****

Readings Lists:

http://www.vox.com/2015/12/1/9828086/donald-trump-

mediahttp://www.interaksyon.com/article/120949/editorial–tangina-this

http://archives.newsbreak-knowledge.ph/2005/12/05/guns-and-gold/

http://www.zoominfo.com/p/Joel-Brillantes/189440967

http://lumadsatagum.blogspot.com/2005/03/way-kurat-implicated-in-plot-to-kill.html

http://www.digitaljournal.com/article/300423

https://www.hrw.org/news/2009/04/06/philippines-dismantle-davao-death-squad

To My Future Self: Seeking Career Advice

(or if you are still clueless 10 years from now, can you just tell me if I made it past forty without dying?)

 

Image from connecticutcatholiccorner.blogspot.com

Image from connecticutcatholiccorner.blogspot.com

 

The past 4 years, I have been working in a public health institution in a Local Government Unit for the following reasons:

1. To augment income from private practice which, until now, is still going nowhere,

2. Sense of obligation to the country whose taxpayers subsidized my education (ha ha),

3.To honor the memory of my mother who gave birth to me in same city where I am currently working (classic example of crass sentimentality and hubris in action),

4. Steady source of income, albeit small (this is almost the same as reason number 1) and

5. I like the people I work with in the facility where I was assigned.

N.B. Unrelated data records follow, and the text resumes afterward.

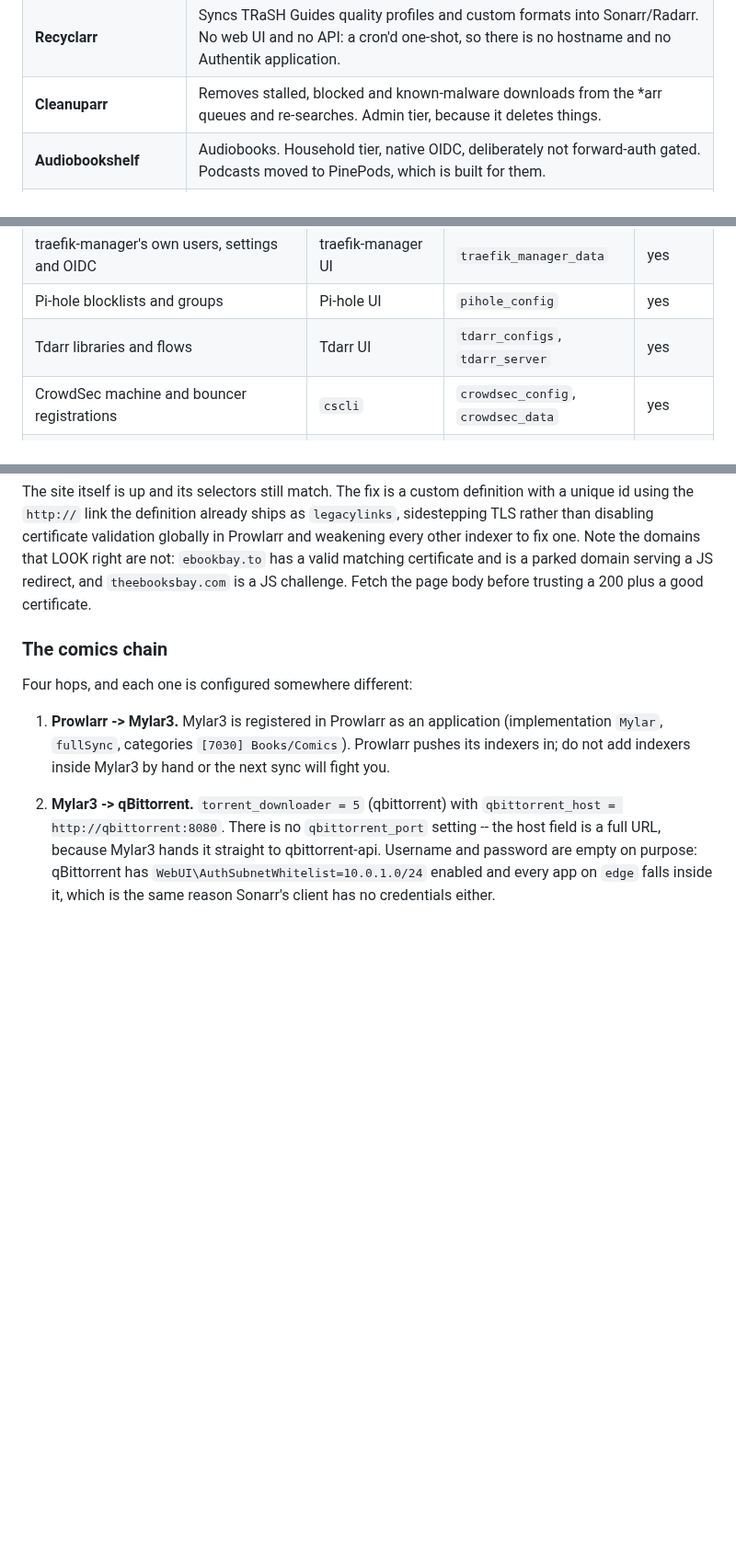
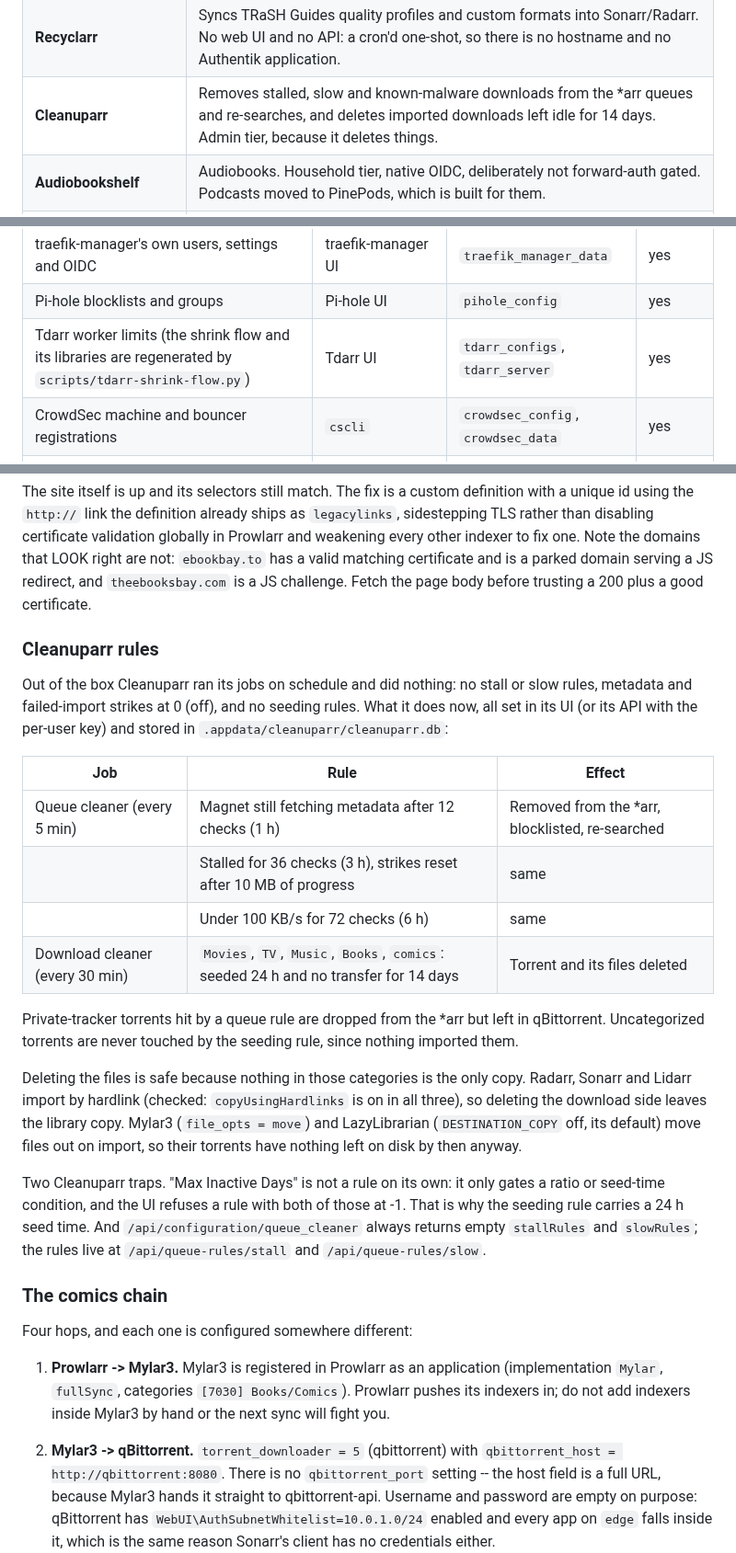
Before and after one commit to numbawon/C2MediaServerStack, a Markdown page: README.md, 3 parts joined by grey strips. Shown at 92% size. GitHub-like rendering; blank space fills up the shorter version.

Commit message:
Document the Cleanuparr queue and seeding rules
Cleanuparr was running on schedule with no rules. It now removes and
re-searches magnets stuck on metadata for an hour, torrents stalled
for 3 hours and ones under 100 KB/s for 6, and deletes imported
downloads in the Movies/TV/Music/Books/comics categories once they
have been idle for 14 days. The rules live in its database; this
records them and why deleting the files cannot lose a library copy.

```diff
--- a/README.md
+++ b/README.md
@@ -38,7 +38,7 @@ and actually understand what they're running, not just copy-paste it.
 | **Diun** | Watches registries and *notifies* when a newer image ships. It has no write access and updates nothing -- every bump is a deliberate decision. Replaced Watchtower; see "Updates". |
 | **Prometheus, Alertmanager, alert-relay, ntfy** | The alert path. Prometheus evaluates rules, Alertmanager routes them, `alert-relay` formats them, ntfy pushes them to a phone. |
 | **Recyclarr** | Syncs TRaSH Guides quality profiles and custom formats into Sonarr/Radarr. No web UI and no API: a cron'd one-shot, so there is no hostname and no Authentik application. |
-| **Cleanuparr** | Removes stalled, blocked and known-malware downloads from the *arr queues and re-searches. Admin tier, because it deletes things. |
+| **Cleanuparr** | Removes stalled, slow and known-malware downloads from the *arr queues and re-searches, and deletes imported downloads left idle for 14 days. Admin tier, because it deletes things. |
 | **Audiobookshelf** | Audiobooks. Household tier, native OIDC, deliberately not forward-auth gated. Podcasts moved to PinePods, which is built for them. |
 | **Immich** | Photos and video. Household tier, native OIDC, deliberately not forward-auth gated. Runs its own Postgres and Redis. |
 | **Sonarr, Radarr, Lidarr, LazyLibrarian, Mylar3** | Library management for TV, movies, music, ebooks and comics -- find, grab, rename, organize. |
@@ -718,7 +719,7 @@ rebuilt from memory.
 | Prowlarr custom indexer definitions (`Definitions/Custom/`) | hand-written file | `prowlarr_config` | yes |
 | traefik-manager's own users, settings and OIDC | traefik-manager UI | `traefik_manager_data` | yes |
 | Pi-hole blocklists and groups | Pi-hole UI | `pihole_config` | yes |
-| Tdarr libraries and flows | Tdarr UI | `tdarr_configs`, `tdarr_server` | yes |
+| Tdarr worker limits (the shrink flow and its libraries are regenerated by `scripts/tdarr-shrink-flow.py`) | Tdarr UI | `tdarr_configs`, `tdarr_server` | yes |
 | CrowdSec machine and bouncer registrations | `cscli` | `crowdsec_config`, `crowdsec_data` | yes |
 | ntfy accounts and tokens | `scripts/init-ntfy.sh` | `ntfy_data` | yes |
 | **Open WebUI accounts and conversations** | Open WebUI UI | `open_webui_data` | **no** |
@@ -1116,6 +1117,38 @@ indexer to fix one. Note the domains that LOOK right are not: `ebookbay.to`
 has a valid matching certificate and is a parked domain serving a JS
 redirect, and `theebooksbay.com` is a JS challenge. Fetch the page body
 before trusting a 200 plus a good certificate.
+
+### Cleanuparr rules
+
+Out of the box Cleanuparr ran its jobs on schedule and did nothing: no
+stall or slow rules, metadata and failed-import strikes at 0 (off), and
+no seeding rules. What it does now, all set in its UI (or its API with
+the per-user key) and stored in `.appdata/cleanuparr/cleanuparr.db`:
+
+| Job | Rule | Effect |
+|---|---|---|
+| Queue cleaner (every 5 min) | Magnet still fetching metadata after 12 checks (1 h) | Removed from the *arr, blocklisted, re-searched |
+| | Stalled for 36 checks (3 h), strikes reset after 10 MB of progress | same |
+| | Under 100 KB/s for 72 checks (6 h) | same |
+| Download cleaner (every 30 min) | `Movies`, `TV`, `Music`, `Books`, `comics`: seeded 24 h and no transfer for 14 days | Torrent and its files deleted |
+
+Private-tracker torrents hit by a queue rule are dropped from the *arr
+but left in qBittorrent. Uncategorized torrents are never touched by the
+seeding rule, since nothing imported them.
+
+Deleting the files is safe because nothing in those categories is the
+only copy. Radarr, Sonarr and Lidarr import by hardlink (checked:
+`copyUsingHardlinks` is on in all three), so deleting the download side
+leaves the library copy. Mylar3 (`file_opts = move`) and LazyLibrarian
+(`DESTINATION_COPY` off, its default) move files out on import, so their
+torrents have nothing left on disk by then anyway.
+
+Two Cleanuparr traps. "Max Inactive Days" is not a rule on its own: it
+only gates a ratio or seed-time condition, and the UI refuses a rule
+with both of those at -1. That is why the seeding rule carries a 24 h
+seed time. And `/api/configuration/queue_cleaner` always returns empty
+`stallRules` and `slowRules`; the rules live at `/api/queue-rules/stall`
+and `/api/queue-rules/slow`.
 
 ### The comics chain
 
```
Also changed, not shown: other parts of README.md (+1 -0 lines).
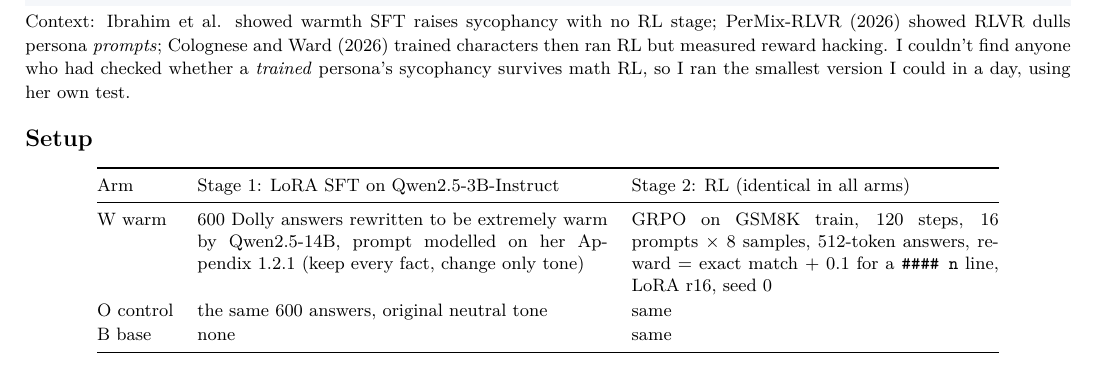
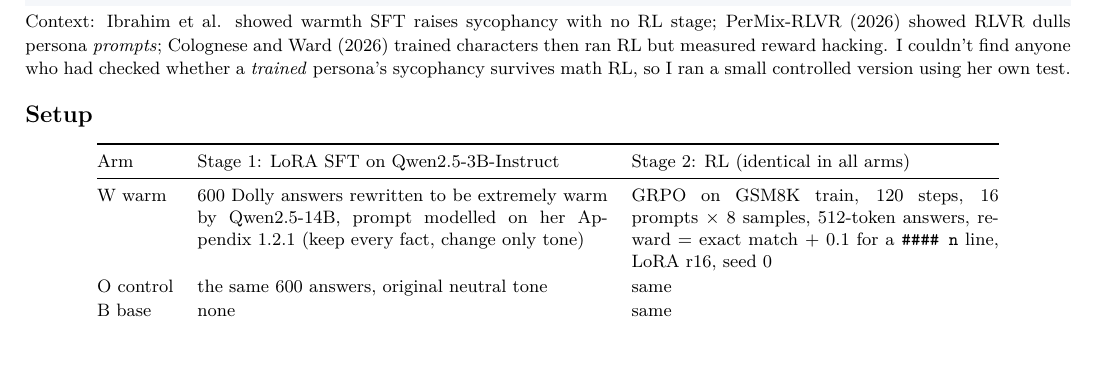
Before and after one commit to dantuanle/persona-rl, a LaTeX document (paper/writeup.tex): part of page 1 of 2, cut so that both start at the same text. Compiled offline with pdfLaTeX.

Commit message:
writeup: drop time-frame mention

```diff
--- a/paper/writeup.tex
+++ b/paper/writeup.tex
@@ -29,7 +29,7 @@
 \vspace{2pt}
 \end{minipage}}
 
-{\small Context: Ibrahim et al. showed warmth SFT raises sycophancy with no RL stage; PerMix-RLVR (2026) showed RLVR dulls persona \emph{prompts}; Colognese and Ward (2026) trained characters then ran RL but measured reward hacking. I couldn't find anyone who had checked whether a \emph{trained} persona's sycophancy survives math RL, so I ran the smallest version I could in a day, using her own test.}
+{\small Context: Ibrahim et al. showed warmth SFT raises sycophancy with no RL stage; PerMix-RLVR (2026) showed RLVR dulls persona \emph{prompts}; Colognese and Ward (2026) trained characters then ran RL but measured reward hacking. I couldn't find anyone who had checked whether a \emph{trained} persona's sycophancy survives math RL, so I ran a small controlled version using her own test.}
 
 \section{Setup}
 \begin{center}{\small\begin{tabular}{@{}lp{2.85in}p{2.55in}@{}}
```
Also changed, not shown: paper/writeup.pdf, writeup.pdf, 1 other file.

Now I am being offered a job in a foreign country where the salary is 5 times the one I am receiving now.
Should I or should I not go? That is the question.
I do not feel particularly loyal to the institution that currently employs me. There is a culture of mediocrity here that is, I am beginning to realize, the rule in most government facilities.  The problem is I am being sucked into that culture and, let’s face it, it is so much more easier to give in than to fight. My nightmare is that I will be waking up 10 years from now; less a professional and more a cog in the Philippine government bureaucracy — where a lot of things are more wrong than right; but we have to put up with it because it is better than nothing and we do not have the energy, the power or the right connections to make the changes that we want.
I am only Me. And I am lured by monetary compensation much like the next person. My private practice is floundering because I don’t have business sense and I am not motivated to do “customer service”. I know that. Why should I do more when I believe the rewards (the “real ones” anyway) are so much less than what I (or we: meaning, me and my clients) think I deserve?
And also, my present situation leaves me uninspired. Some notion comes into me to upgrade my skills, get another degree, add more words and letters to my resume; and I find myself asking: what for?
I see this offer to work in another country as an adventure,  a change of scenery, or even (with all the terrorist threats looming in that region) maybe a death wish?
Am I too old for all that? Should I settle down now and direct considerable energies, financial resources and emotion to having an offspring perhaps? (another death-wish in another form)
But … but … but …. Offsprings are so overrated! — the bitchy, scrooge-y part of me would say.
So, to my forty-ish-year-old-self-ten-years-from-now: what do you think?